╔══

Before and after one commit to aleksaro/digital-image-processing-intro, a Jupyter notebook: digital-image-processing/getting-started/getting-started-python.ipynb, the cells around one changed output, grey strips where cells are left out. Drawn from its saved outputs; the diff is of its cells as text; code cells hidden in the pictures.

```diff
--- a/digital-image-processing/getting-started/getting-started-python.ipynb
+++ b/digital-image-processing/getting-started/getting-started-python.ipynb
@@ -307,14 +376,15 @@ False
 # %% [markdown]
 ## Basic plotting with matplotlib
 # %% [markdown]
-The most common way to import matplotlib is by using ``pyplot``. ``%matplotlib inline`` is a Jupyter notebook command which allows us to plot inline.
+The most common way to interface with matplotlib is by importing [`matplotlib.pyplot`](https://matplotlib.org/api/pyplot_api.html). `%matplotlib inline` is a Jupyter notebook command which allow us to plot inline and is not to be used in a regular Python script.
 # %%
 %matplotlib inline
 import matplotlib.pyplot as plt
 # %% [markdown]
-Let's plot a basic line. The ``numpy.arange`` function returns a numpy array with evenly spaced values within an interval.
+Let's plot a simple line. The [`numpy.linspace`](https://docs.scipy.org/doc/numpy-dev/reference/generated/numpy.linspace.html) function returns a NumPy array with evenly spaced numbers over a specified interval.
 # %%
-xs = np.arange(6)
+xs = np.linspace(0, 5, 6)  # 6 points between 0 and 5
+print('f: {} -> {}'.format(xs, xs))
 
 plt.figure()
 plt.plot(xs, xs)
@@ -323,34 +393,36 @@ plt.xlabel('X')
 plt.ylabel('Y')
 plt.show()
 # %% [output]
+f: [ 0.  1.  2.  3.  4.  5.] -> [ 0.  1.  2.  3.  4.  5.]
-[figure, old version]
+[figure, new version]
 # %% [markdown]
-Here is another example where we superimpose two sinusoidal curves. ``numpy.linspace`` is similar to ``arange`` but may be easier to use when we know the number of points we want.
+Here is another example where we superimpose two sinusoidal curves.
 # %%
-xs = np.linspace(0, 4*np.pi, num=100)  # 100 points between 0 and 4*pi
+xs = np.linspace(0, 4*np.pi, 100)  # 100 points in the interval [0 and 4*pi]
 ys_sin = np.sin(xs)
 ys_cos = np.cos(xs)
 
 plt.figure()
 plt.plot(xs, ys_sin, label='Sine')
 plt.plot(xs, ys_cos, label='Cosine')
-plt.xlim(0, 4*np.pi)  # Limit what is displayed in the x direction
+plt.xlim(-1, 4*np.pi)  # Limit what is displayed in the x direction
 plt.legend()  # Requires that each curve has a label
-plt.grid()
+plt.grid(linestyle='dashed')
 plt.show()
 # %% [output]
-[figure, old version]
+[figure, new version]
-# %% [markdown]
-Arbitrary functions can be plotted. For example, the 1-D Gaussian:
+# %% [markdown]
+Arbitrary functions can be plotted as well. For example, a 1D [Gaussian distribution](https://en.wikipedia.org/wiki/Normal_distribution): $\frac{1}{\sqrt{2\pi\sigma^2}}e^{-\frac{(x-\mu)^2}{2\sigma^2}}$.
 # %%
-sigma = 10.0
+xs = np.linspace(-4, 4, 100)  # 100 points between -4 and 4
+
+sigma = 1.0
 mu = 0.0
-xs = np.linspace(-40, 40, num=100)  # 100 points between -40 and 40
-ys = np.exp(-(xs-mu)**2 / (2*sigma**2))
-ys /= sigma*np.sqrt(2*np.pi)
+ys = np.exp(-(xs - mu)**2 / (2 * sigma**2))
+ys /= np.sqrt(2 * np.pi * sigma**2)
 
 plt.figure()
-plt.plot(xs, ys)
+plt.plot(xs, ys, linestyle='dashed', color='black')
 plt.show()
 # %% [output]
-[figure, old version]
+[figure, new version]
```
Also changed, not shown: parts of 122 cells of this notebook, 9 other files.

╚══
╔══

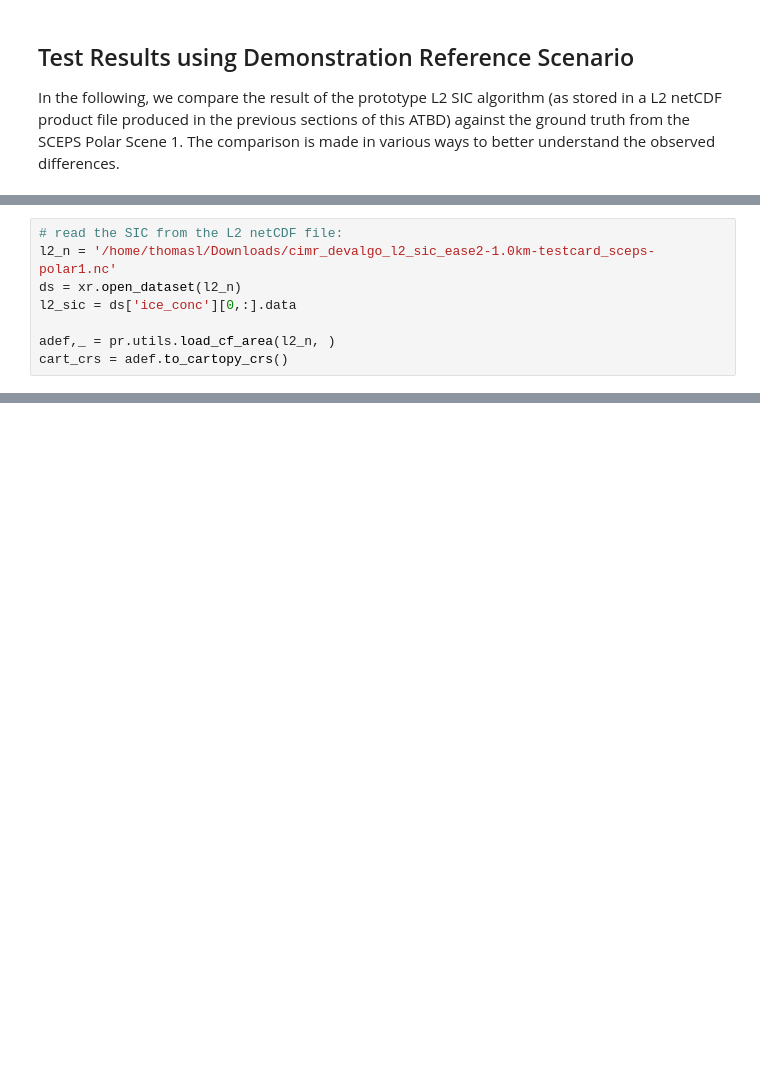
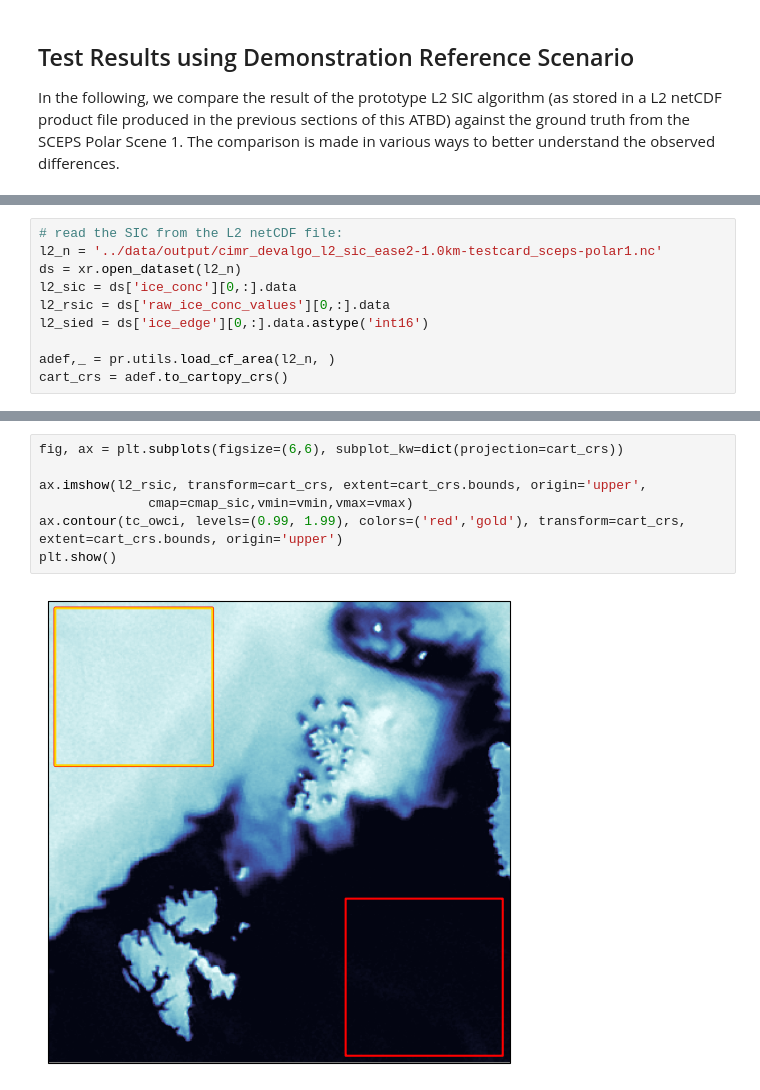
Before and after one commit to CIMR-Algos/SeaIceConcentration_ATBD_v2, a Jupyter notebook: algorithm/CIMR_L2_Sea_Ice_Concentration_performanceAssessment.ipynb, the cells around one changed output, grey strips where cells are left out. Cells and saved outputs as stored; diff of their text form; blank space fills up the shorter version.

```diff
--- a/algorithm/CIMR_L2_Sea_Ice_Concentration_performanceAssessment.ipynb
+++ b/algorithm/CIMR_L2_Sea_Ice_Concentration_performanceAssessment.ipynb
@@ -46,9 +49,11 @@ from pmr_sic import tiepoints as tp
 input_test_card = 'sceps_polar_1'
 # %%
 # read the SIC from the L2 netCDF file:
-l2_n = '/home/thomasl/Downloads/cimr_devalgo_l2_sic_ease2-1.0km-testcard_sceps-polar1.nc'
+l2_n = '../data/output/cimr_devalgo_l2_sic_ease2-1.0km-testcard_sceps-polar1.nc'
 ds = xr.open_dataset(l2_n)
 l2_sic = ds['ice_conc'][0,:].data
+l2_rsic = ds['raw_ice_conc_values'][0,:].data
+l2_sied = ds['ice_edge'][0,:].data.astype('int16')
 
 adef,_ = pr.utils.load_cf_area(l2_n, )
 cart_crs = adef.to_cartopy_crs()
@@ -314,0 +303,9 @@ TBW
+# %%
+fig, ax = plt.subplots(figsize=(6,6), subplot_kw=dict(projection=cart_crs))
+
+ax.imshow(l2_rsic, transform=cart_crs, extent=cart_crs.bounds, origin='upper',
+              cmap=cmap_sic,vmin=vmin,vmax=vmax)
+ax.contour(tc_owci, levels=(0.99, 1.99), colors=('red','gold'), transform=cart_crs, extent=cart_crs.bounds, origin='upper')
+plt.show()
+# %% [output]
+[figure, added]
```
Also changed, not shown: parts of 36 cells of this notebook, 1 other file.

╚══

● **What is being asked**:
When a line in the material above holds the word "upper", copy that line.

● **Expected answer**:
+ax.imshow(l2_rsic, transform=cart_crs, extent=cart_crs.bounds, origin='upper',
+ax.contour(tc_owci, levels=(0.99, 1.99), colors=('red','gold'), transform=cart_crs, extent=cart_crs.bounds, origin='upper')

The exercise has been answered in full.